▸ **WHAT TO WORK ON**: Apart from the pictures, output all of the records exactly.

▸ **DATA FOR REVIEW**:
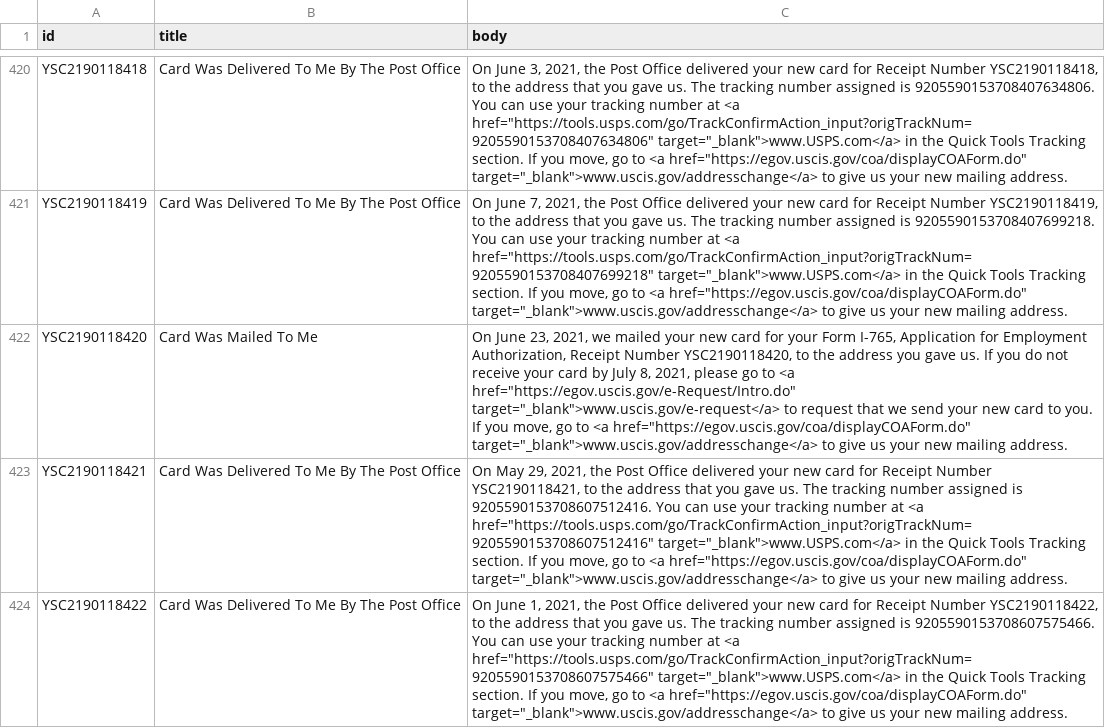
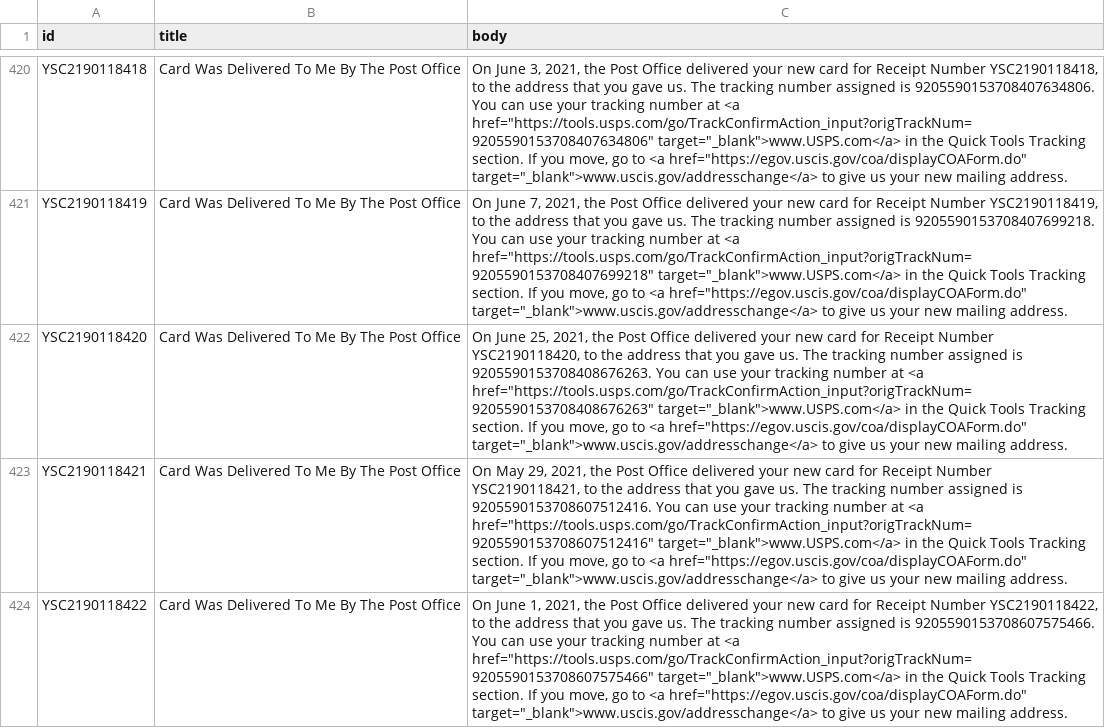
Before and after one commit to opt-lol/opt-data, a CSV file: data/YSC2190118.csv, drawn as a sheet; only a part is shown, gaps mark what is left out; the diff names each change by its address in the sheet, - before the commit and + after, or states it on an @@ line.

```diff
--- a/data/YSC2190118.csv
+++ b/data/YSC2190118.csv
-B422 (title): Card Was Mailed To Me
+B422 (title): Card Was Delivered To Me By The Post Office
-C422 (body): On June 23, 2021, we mailed your new card for your Form I-765, Application for Employment Authorization, Receipt Number YSC2190118420, to the address you gave us. If you do not receive your card by July 8, 2021, please go to <a href="https://egov.uscis.gov/e-Request/Intro.do" target="_blank">www.uscis.gov/e-request</a> to request that we send your new card to you. If you…
+C422 (body): On June 25, 2021, the Post Office delivered your new card for Receipt Number YSC2190118420, to the address that you gave us. The tracking number assigned is 9205590153708408676263. You can use your tracking number at <a href="https://tools.usps.com/go/TrackConfirmAction_input?origTrackNum=9205590153708408676263" target="_blank">www.USPS.com</a> in the Quick Tools Tracking section. If you…
```
Also changed, not shown: data/YSC2190092.csv, data/YSC2190104.csv, 6 other files.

▸ **RESULT**:
Before and after one commit to opt-lol/opt-data, a CSV file: data/YSC2190118.csv, drawn as a sheet; only a part is shown, gaps mark what is left out; the diff names each change by its address in the sheet, - before the commit and + after, or states it on an @@ line.

```diff
--- a/data/YSC2190118.csv
+++ b/data/YSC2190118.csv
-B422 (title): Card Was Mailed To Me
+B422 (title): Card Was Delivered To Me By The Post Office
-C422 (body): On June 23, 2021, we mailed your new card for your Form I-765, Application for Employment Authorization, Receipt Number YSC2190118420, to the address you gave us. If you do not receive your card by July 8, 2021, please go to <a href="https://egov.uscis.gov/e-Request/Intro.do" target="_blank">www.uscis.gov/e-request</a> to request that we send your new card to you. If you…
+C422 (body): On June 25, 2021, the Post Office delivered your new card for Receipt Number YSC2190118420, to the address that you gave us. The tracking number assigned is 9205590153708408676263. You can use your tracking number at <a href="https://tools.usps.com/go/TrackConfirmAction_input?origTrackNum=9205590153708408676263" target="_blank">www.USPS.com</a> in the Quick Tools Tracking section. If you…
```
Also changed, not shown: data/YSC2190092.csv, data/YSC2190104.csv, 6 other files.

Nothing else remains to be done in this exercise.